After a year of silence, the clicks, snaps, and pops of football helmets and pads have returned to the high school fields of Long Beach, thanks to plummeting COVID-19 numbers and swift action on the part of the city’s high school sports administrators. After a 2020 with no football games and months without real practices, Long Beach is just two weeks away from seeing its first football games, on March 12.
“We are ready, we have a great group of athletic directors and they’ve been doing a good job of prepping for this moment,” said Moore League secretary Lisa Ulmer, the Long Beach Unified School District’s point person on high school and middle school sports. Ulmer said her team’s prep work at each stage of the pandemic has prepared them to meet this moment.
“We’ve gotten together with each new change and re-done our schedules, so all of that work has helped us,” she said. “What we planned back in July is still valid now.

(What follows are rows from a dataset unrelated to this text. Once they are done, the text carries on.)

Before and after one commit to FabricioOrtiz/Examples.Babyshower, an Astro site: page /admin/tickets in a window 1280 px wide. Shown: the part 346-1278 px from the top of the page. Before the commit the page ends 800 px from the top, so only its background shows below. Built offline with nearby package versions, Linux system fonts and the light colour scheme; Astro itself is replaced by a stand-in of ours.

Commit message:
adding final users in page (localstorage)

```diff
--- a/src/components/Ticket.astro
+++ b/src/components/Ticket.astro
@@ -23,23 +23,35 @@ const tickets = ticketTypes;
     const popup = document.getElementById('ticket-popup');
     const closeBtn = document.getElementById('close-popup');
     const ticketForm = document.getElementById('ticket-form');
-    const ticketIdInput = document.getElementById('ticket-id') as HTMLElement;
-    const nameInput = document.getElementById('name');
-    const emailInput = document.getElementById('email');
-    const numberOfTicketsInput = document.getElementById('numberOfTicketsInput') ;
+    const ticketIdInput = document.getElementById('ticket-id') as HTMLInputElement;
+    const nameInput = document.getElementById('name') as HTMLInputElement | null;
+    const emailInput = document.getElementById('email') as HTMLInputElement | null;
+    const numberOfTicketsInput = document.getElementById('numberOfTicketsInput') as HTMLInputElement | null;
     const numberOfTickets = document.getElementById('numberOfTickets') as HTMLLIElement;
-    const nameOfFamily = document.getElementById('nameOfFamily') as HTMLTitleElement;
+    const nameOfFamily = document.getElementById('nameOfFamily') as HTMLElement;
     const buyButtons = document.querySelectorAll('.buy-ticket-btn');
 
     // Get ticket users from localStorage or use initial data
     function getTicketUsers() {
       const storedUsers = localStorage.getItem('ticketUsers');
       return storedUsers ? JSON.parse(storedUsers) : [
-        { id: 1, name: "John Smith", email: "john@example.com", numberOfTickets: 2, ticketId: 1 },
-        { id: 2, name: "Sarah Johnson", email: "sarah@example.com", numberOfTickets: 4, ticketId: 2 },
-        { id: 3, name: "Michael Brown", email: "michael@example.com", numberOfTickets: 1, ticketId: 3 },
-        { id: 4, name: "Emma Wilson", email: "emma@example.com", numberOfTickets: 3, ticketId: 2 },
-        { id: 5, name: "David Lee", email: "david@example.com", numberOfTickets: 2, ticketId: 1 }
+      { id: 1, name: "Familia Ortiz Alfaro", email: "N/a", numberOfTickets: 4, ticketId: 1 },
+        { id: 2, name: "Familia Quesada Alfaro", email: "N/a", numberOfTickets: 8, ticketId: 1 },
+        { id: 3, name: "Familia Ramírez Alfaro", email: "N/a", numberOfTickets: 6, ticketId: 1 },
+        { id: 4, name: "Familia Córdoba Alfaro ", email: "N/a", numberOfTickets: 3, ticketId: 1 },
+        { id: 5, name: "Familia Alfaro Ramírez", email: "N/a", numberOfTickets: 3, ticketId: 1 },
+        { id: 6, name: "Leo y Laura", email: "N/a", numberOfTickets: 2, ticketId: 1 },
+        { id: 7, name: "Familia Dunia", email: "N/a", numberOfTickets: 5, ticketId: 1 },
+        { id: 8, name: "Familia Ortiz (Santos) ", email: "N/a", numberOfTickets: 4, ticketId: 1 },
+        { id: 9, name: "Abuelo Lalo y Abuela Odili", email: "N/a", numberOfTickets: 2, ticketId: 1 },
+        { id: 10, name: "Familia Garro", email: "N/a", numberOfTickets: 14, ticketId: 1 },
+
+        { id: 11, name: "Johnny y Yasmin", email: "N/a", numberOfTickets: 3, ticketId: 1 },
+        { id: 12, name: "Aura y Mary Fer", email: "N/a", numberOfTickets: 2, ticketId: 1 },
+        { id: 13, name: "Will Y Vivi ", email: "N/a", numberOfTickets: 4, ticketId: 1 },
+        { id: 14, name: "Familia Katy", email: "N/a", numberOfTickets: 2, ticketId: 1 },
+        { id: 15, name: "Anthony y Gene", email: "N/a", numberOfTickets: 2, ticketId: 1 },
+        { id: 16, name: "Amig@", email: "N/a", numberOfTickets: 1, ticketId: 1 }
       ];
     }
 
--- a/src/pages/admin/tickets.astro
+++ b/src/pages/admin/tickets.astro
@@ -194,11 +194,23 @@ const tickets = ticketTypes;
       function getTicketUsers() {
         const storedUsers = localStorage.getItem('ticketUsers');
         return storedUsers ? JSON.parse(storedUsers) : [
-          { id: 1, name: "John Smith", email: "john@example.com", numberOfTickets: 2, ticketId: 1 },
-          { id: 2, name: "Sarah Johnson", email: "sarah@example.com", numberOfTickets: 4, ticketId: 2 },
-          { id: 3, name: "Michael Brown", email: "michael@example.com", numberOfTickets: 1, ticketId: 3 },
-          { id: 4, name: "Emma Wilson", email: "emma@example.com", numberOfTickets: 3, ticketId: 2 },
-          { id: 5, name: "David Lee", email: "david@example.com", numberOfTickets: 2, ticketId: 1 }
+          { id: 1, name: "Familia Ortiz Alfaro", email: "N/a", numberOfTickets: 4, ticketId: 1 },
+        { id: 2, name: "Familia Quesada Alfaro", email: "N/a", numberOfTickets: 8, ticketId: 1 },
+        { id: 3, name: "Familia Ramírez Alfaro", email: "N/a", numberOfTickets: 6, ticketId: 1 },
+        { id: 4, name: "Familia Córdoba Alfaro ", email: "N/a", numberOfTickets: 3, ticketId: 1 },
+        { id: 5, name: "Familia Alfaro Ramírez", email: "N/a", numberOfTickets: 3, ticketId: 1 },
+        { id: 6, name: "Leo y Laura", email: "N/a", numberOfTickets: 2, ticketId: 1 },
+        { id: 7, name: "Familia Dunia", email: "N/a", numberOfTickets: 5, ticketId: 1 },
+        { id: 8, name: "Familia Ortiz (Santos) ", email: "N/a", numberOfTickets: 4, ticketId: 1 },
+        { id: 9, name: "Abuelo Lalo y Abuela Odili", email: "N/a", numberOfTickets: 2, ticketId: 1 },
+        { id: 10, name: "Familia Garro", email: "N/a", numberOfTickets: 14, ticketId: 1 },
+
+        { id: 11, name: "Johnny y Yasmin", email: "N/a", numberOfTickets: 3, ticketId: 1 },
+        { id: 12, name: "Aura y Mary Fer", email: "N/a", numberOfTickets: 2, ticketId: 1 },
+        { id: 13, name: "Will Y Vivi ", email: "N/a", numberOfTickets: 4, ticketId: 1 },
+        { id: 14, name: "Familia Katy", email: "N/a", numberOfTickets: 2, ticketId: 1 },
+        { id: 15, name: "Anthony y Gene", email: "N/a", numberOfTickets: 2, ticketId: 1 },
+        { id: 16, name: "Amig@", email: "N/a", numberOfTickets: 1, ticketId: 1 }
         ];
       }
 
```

It’s just now that we have ‘Oh my God, we can play!’”
It was a whirlwind week. Last Friday the California Department of Public Health changed its guidelines to allow outdoor sports to resume once a county’s case rate dropped to 14 per 100,000. It was assumed that would take a week or two, but instead Los Angeles County dropped to 12.3 just four day’s after the CDPH’s guidelines changed, starting a mad sprint to March 12.
“Helmets were passed out on Tuesday on the first day we were at that case rate, which means teams will have the option to play on the 12th,” said Ulmer. “Not all teams will, we have some teams that will choose to scrimmage or just have another week of practice.”

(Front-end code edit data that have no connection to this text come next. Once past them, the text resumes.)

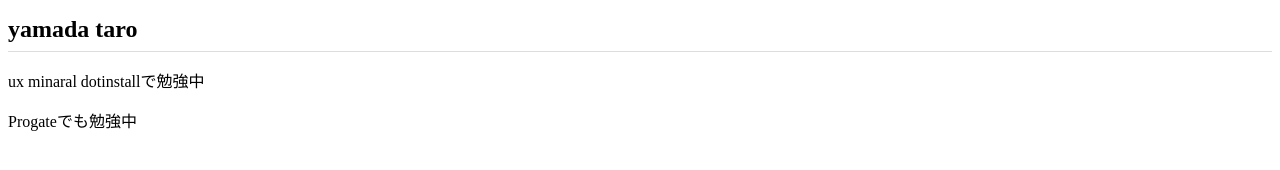
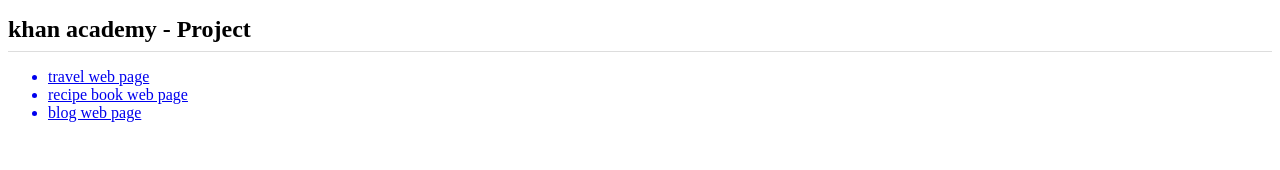
Before and after one commit to shodai-inoue/shodai-inoue.github.io, a plain HTML site: page index.html in a window 1280 px wide. Drawn offline with Linux system fonts and the light colour scheme.

Commit message:
Update index.html

```diff
--- a/index.html
+++ b/index.html
@@ -6,8 +6,11 @@
   <link rel="stylesheet" href="css/styles.css">
 </head>
 <body>
-  <h1>yamada taro</h1>
-  <p>ux minaral dotinstallで勉強中</p>
-  <p>Progateでも勉強中</p>
+  <h1>khan academy - Project</h1>
+  <ul>
+    <a href="./travel.html"><li>travel web page</li></a>
+    <a href="./recipebook.html"><li>recipe book web page</li></a>
+    <a href="./blog.html"><li>blog web page</li></a>
+  </ul>
 </body>
 </html>
```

Three games on 3/12 loom large, though, with Long Beach Poly hosting Serra on its campus field, Millikan facing Los Alamitos, and Lakewood facing St. Anthony. After that first week, the Moore League will place a five-game schedule from March 19 through April 16/17, the last week competition is allowed to occur for football in the 2020-21 school year.
Not every team will be able to play, however, as Cabrillo decided that between a lack of players and other issues getting kids medically cleared to play, the Jaguars will sit this season out.
St. Anthony, a private school not in the Moore League, will join the city’s publics in returning to play.
“We’re looking forward to it, we really are,” said Saints coach Mario Morales. “To get us back on this fun train again to watch athletics and watch high school kids compete and bring our community back together.”
Games in Long Beach will take place Friday and Saturdays and while the general public will not be allowed to come watch, a limited number of players’ parents or close family members will. There were some other hurdles for Ulmer and the city’s athletic directors, including construction occurring at half of the Moore League schools currently planning on playing this season. Lakewood, Compton, and Millikan’s fields are either under construction or not ready yet, with plans put in place long ago to do construction during an offseason that has suddenly become a season.
“Lakewood and Compton cannot have any home games, and Millikan’s lights aren’t ready yet so they can’t play Friday nights, they’ll host games Saturday at noon until they’re ready,” said Ulmer. “Other than that, we’re ready to go–I took the word ‘Draft’ off the Moore League football schedule.”